Do any of you remember the era of polyester? Hard, shiny fabric finishes that were uncomfortable on your skin. Nor did they breathe so you had the illusion of being in a sauna on hot summer days. And who could forget the polyester leisure suits or the world’s ugliest golf trousers? My husband teases me that I get hives when I handle a polyester garment.
Natural fibers are wonderful. Who would not love the shimmer of silk, the feel of quality wool or appreciate how cotton and linen breathe making the summer heat more bearable. Of course, these fibers have their problems as well. Silk is expensive to care for and clings tenaciously to any stain. Linen seems to wrinkle before you put it on and, if you dare to sit, one wearing will produce a huge bubble in the derriere.
Well, the more things change, the more they stay the same. Polyester is back in full force, borrowed from industry – medical supply manufactures, for example – possessing the advantage of being extremely strong and lightweight. Only the name has changed. It seems that I am not the only one with a bias against polyester so “techno” fabric and other such names are now used to help make polyester socially acceptable. European designers seem to be leading the rush to using polyester. Two years ago German brand Escada, along with a few other design houses, introduced their techno fabric. I recommend Techno fabric for clients who travel often. One can simply wash it out in the evening and hang it up. The next morning it is clean, dry and wrinkle-free. Who wouldn’t love that convenience?
Techno fabrics are being blended with cashmere for sports and men’s wear, create lightweight windproof, rainproof garment while retaining the wonderful feel of cashmere.
Fall runway shows were replete with iterations of techno. Don’t get excited thinking you will find lower price points on these polyester garments. Quite the contrary!
One dress by Talbot Runhof was priced at $10,000.

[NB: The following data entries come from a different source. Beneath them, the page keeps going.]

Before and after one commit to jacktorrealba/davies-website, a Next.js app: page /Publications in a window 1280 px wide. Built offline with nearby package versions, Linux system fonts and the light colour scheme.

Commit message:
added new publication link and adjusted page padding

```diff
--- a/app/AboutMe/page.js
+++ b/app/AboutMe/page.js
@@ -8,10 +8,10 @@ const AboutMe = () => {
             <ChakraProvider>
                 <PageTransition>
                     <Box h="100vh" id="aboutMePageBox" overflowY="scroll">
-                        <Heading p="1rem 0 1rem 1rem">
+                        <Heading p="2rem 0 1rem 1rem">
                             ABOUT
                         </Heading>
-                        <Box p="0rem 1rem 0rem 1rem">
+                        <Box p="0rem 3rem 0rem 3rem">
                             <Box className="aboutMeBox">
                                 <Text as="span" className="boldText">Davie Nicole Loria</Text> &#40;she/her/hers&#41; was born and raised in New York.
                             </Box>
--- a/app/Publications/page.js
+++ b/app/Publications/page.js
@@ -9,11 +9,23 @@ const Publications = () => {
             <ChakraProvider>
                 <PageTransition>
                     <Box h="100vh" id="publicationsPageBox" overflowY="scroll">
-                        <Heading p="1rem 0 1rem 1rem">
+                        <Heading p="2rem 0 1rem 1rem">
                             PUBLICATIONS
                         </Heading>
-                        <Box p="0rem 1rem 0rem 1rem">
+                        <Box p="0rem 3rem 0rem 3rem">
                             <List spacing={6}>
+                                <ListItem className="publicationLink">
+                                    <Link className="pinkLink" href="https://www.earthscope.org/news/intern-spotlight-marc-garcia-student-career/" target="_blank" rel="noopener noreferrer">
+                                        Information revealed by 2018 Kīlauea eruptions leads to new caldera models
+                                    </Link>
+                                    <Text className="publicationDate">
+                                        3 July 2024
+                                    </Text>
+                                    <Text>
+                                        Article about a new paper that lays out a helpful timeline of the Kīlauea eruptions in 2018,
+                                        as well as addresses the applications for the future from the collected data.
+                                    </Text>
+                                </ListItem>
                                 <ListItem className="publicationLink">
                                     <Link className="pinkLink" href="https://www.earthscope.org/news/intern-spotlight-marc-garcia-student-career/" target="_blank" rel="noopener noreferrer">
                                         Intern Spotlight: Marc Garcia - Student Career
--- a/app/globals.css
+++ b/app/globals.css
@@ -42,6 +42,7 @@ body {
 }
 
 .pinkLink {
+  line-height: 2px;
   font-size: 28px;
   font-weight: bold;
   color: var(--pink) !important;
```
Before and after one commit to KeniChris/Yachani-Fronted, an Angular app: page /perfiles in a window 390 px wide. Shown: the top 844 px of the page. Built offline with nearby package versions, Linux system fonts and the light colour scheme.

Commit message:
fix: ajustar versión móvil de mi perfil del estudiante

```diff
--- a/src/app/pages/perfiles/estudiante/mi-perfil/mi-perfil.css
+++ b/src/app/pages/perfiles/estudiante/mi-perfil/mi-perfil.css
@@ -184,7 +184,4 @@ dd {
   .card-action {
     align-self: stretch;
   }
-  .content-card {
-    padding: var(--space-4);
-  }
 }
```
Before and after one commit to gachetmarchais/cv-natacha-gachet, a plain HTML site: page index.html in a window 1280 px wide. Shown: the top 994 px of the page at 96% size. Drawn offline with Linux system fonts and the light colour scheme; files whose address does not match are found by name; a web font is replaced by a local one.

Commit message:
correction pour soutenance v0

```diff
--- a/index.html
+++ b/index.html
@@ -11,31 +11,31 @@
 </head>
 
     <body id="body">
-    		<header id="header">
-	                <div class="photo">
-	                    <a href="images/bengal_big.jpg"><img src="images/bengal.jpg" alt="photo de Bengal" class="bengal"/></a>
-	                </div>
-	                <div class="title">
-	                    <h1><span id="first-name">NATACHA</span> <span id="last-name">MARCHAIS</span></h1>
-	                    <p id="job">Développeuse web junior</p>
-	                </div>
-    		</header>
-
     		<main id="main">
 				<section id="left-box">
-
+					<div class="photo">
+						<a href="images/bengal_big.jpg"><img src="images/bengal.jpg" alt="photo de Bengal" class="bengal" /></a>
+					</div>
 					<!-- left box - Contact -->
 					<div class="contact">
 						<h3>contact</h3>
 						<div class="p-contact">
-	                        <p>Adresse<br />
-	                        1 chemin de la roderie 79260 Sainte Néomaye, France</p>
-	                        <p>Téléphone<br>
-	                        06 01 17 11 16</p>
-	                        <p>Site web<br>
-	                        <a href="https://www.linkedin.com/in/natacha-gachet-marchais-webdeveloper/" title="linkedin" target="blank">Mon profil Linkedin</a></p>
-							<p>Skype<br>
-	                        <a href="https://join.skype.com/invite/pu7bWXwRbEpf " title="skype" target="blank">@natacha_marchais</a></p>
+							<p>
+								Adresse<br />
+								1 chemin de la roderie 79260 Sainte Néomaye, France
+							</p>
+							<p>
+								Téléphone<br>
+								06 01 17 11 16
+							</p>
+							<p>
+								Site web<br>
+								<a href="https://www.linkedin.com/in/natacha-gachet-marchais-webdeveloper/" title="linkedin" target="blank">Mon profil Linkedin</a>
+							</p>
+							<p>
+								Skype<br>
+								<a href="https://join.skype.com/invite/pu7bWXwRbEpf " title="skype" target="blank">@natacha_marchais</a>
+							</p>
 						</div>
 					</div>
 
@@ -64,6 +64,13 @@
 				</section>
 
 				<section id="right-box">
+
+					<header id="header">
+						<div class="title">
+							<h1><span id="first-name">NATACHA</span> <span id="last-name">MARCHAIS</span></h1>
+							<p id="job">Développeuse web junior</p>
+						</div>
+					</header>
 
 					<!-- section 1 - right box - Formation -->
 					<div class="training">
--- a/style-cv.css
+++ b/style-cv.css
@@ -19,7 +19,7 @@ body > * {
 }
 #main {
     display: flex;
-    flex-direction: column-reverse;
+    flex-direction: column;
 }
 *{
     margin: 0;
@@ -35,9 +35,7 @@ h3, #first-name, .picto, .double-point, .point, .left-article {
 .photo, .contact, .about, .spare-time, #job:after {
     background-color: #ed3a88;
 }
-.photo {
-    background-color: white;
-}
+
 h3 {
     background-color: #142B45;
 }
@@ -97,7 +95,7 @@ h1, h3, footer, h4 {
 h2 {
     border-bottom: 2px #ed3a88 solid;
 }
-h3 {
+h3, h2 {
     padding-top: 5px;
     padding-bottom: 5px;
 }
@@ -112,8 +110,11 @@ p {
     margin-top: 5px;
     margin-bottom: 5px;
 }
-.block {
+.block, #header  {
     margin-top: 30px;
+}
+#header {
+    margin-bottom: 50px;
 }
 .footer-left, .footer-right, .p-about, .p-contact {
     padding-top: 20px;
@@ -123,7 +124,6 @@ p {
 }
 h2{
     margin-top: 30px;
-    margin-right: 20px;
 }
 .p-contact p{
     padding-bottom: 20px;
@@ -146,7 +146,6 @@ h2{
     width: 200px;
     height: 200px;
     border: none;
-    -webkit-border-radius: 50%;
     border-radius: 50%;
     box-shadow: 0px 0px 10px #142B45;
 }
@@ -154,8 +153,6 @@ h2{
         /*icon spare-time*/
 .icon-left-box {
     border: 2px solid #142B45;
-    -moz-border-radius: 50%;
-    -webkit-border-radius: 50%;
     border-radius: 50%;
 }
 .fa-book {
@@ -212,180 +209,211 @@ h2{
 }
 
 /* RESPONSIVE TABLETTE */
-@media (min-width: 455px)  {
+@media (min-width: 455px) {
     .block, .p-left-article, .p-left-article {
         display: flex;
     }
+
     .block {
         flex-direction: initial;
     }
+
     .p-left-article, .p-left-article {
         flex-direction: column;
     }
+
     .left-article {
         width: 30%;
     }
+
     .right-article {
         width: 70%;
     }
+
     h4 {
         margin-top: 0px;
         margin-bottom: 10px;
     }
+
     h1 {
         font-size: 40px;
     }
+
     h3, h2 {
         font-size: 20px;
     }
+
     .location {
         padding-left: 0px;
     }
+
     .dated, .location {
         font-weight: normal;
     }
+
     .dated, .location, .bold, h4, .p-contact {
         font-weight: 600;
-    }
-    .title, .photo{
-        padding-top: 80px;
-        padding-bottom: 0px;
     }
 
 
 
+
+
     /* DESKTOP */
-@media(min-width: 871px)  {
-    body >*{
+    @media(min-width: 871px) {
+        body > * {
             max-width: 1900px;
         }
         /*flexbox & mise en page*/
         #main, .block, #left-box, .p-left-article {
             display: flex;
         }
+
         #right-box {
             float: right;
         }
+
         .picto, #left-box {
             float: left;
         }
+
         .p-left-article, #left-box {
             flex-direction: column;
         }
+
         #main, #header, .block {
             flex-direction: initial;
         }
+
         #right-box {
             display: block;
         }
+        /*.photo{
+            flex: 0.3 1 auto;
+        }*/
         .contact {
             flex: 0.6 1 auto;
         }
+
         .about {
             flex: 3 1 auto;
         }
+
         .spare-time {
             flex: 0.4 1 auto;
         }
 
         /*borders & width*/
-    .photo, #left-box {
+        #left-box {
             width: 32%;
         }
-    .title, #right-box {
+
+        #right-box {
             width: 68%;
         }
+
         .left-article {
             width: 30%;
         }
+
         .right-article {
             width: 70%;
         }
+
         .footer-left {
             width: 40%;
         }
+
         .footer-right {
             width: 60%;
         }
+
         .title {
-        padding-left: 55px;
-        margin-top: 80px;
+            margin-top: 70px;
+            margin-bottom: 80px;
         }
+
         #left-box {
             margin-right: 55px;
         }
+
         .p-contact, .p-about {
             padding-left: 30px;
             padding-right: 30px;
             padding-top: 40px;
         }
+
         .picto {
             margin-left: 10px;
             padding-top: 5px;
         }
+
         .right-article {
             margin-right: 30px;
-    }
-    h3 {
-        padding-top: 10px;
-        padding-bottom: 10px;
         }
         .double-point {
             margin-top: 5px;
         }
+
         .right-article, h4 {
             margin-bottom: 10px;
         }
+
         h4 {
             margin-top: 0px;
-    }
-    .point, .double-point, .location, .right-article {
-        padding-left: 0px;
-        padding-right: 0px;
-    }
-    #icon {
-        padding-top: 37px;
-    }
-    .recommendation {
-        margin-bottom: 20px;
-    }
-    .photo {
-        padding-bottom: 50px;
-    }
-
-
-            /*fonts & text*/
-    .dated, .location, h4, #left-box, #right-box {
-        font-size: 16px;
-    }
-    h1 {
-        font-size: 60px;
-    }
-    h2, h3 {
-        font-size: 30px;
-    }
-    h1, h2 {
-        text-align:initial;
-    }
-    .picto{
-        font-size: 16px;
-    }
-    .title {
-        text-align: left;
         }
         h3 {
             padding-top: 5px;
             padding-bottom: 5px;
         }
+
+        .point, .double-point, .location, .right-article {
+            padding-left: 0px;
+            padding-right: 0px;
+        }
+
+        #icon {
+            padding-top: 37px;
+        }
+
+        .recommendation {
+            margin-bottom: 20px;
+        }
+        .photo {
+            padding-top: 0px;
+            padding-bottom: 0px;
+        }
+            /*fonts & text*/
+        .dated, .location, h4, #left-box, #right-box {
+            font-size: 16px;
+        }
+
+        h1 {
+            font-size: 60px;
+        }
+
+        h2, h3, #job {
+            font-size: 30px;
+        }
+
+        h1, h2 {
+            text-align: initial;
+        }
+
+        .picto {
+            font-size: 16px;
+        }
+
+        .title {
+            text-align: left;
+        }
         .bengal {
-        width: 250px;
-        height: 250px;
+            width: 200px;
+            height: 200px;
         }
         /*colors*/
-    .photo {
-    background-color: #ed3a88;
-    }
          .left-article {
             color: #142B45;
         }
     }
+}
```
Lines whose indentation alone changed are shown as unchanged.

If you travel frequently, adding a techno garment might serve you well. It doesn’t take long to make up the cost of sending garments out while on the road, especially in foreign countries. Could use some guidance? Call us and we can design a simple core wardrobe that will allow you to carry-on but not feel like you are wearing the same thing each day. Beryl@StyleWithAplomb.com 404-428-2527
Taken from Christina Binkley’s WSJ fashion article.